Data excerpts
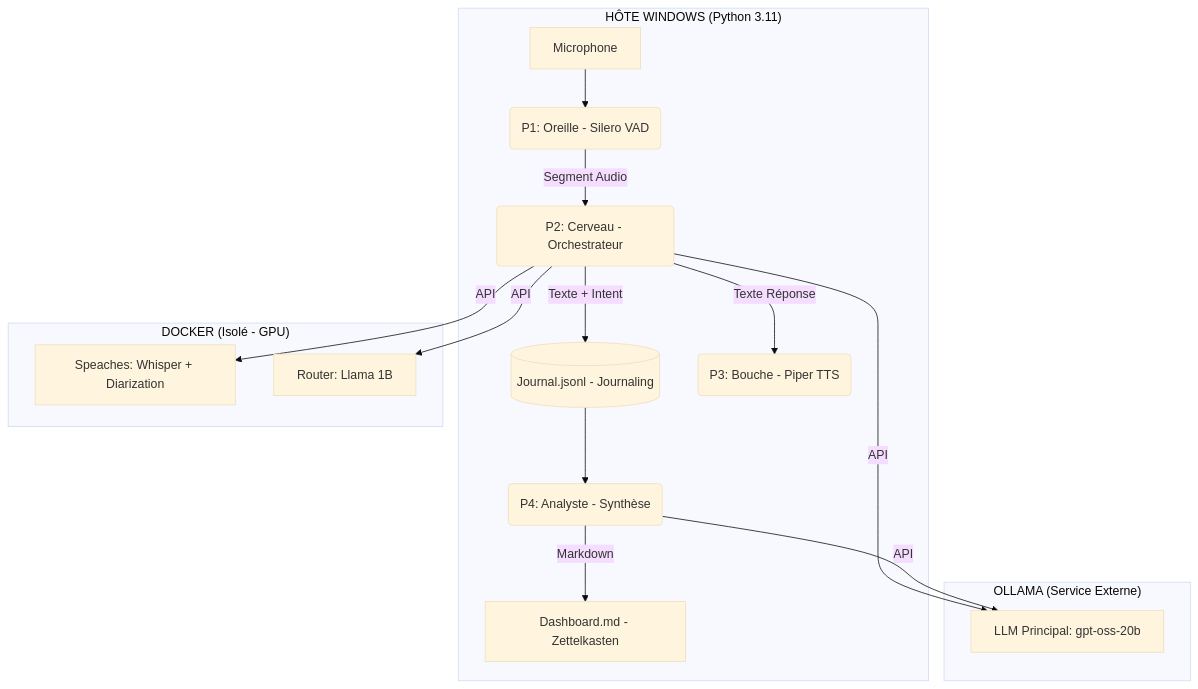
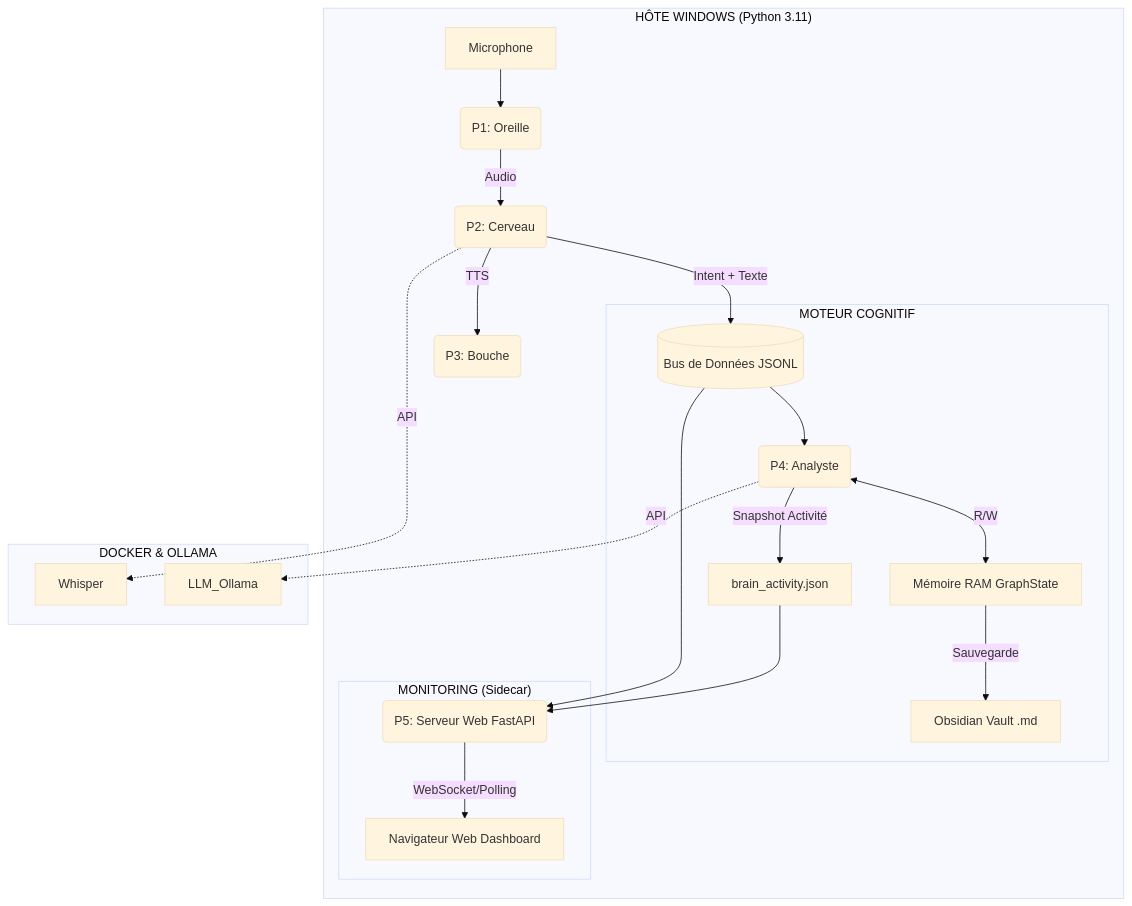
Before and after one commit to rbeldico-debug/Diarisation_synthese_LLM: the diagram in README.md, drawn with Mermaid (base theme). The commit also changed other lines of this file and 13 other files, not shown here.

````diff
--- a/README.md
+++ b/README.md
@@ -22,21 +38,28 @@
 ```mermaid
 graph TD
     subgraph "HÔTE WINDOWS (Python 3.11)"
-        A[Microphone] --> B(P1: Oreille - Silero VAD)
-        B -->|Segment Audio| C(P2: Cerveau - Orchestrateur)
-        C -->|Texte + Intent| D[(Journal.jsonl - Journaling)]
-        D --> E(P4: Analyste - Synthèse)
-        E -->|Markdown| F[Dashboard.md - Zettelkasten]
-        C -->|Texte Réponse| G(P3: Bouche - Piper TTS)
+        A[Microphone] --> B(P1: Oreille)
+        B -->|Audio| C(P2: Cerveau)
+        C -->|Intent + Texte| D[(Bus de Données JSONL)]
+        
+        subgraph "MOTEUR COGNITIF"
+            D --> E(P4: Analyste)
+            E <-->|R/W| F[Mémoire RAM GraphState]
+            F -->|Sauvegarde| G[Obsidian Vault .md]
+            E -->|Snapshot Activité| H[brain_activity.json]
+        end
+        
+        subgraph "MONITORING (Sidecar)"
+            D --> I(P5: Serveur Web FastAPI)
+            H --> I
+            I -->|WebSocket/Polling| J[Navigateur Web Dashboard]
+        end
+        
+        C -->|TTS| K(P3: Bouche)
     end
 
-    subgraph "DOCKER (Isolé - GPU)"
-        C -->|API| H[Speaches: Whisper + Diarization]
-        C -->|API| I[Router: Llama 1B]
-    end
-
-    subgraph "OLLAMA (Service Externe)"
-        C -->|API| J[LLM Principal: gpt-oss-20b]
-        E -->|API| J
+    subgraph "DOCKER & OLLAMA"
+        C -.->|API| Whisper
+        E -.->|API| LLM_Ollama
     end
 ```
````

Exercise instructions
Copy all the entries word for word. Omit any pictures.

Your response
Before and after one commit to rbeldico-debug/Diarisation_synthese_LLM: the diagram in README.md, drawn with Mermaid (base theme). The commit also changed other lines of this file and 13 other files, not shown here.

````diff
--- a/README.md
+++ b/README.md
@@ -22,21 +38,28 @@
 ```mermaid
 graph TD
     subgraph "HÔTE WINDOWS (Python 3.11)"
-        A[Microphone] --> B(P1: Oreille - Silero VAD)
-        B -->|Segment Audio| C(P2: Cerveau - Orchestrateur)
-        C -->|Texte + Intent| D[(Journal.jsonl - Journaling)]
-        D --> E(P4: Analyste - Synthèse)
-        E -->|Markdown| F[Dashboard.md - Zettelkasten]
-        C -->|Texte Réponse| G(P3: Bouche - Piper TTS)
+        A[Microphone] --> B(P1: Oreille)
+        B -->|Audio| C(P2: Cerveau)
+        C -->|Intent + Texte| D[(Bus de Données JSONL)]
+        
+        subgraph "MOTEUR COGNITIF"
+            D --> E(P4: Analyste)
+            E <-->|R/W| F[Mémoire RAM GraphState]
+            F -->|Sauvegarde| G[Obsidian Vault .md]
+            E -->|Snapshot Activité| H[brain_activity.json]
+        end
+        
+        subgraph "MONITORING (Sidecar)"
+            D --> I(P5: Serveur Web FastAPI)
+            H --> I
+            I -->|WebSocket/Polling| J[Navigateur Web Dashboard]
+        end
+        
+        C -->|TTS| K(P3: Bouche)
     end
 
-    subgraph "DOCKER (Isolé - GPU)"
-        C -->|API| H[Speaches: Whisper + Diarization]
-        C -->|API| I[Router: Llama 1B]
-    end
-
-    subgraph "OLLAMA (Service Externe)"
-        C -->|API| J[LLM Principal: gpt-oss-20b]
-        E -->|API| J
+    subgraph "DOCKER & OLLAMA"
+        C -.->|API| Whisper
+        E -.->|API| LLM_Ollama
     end
 ```
````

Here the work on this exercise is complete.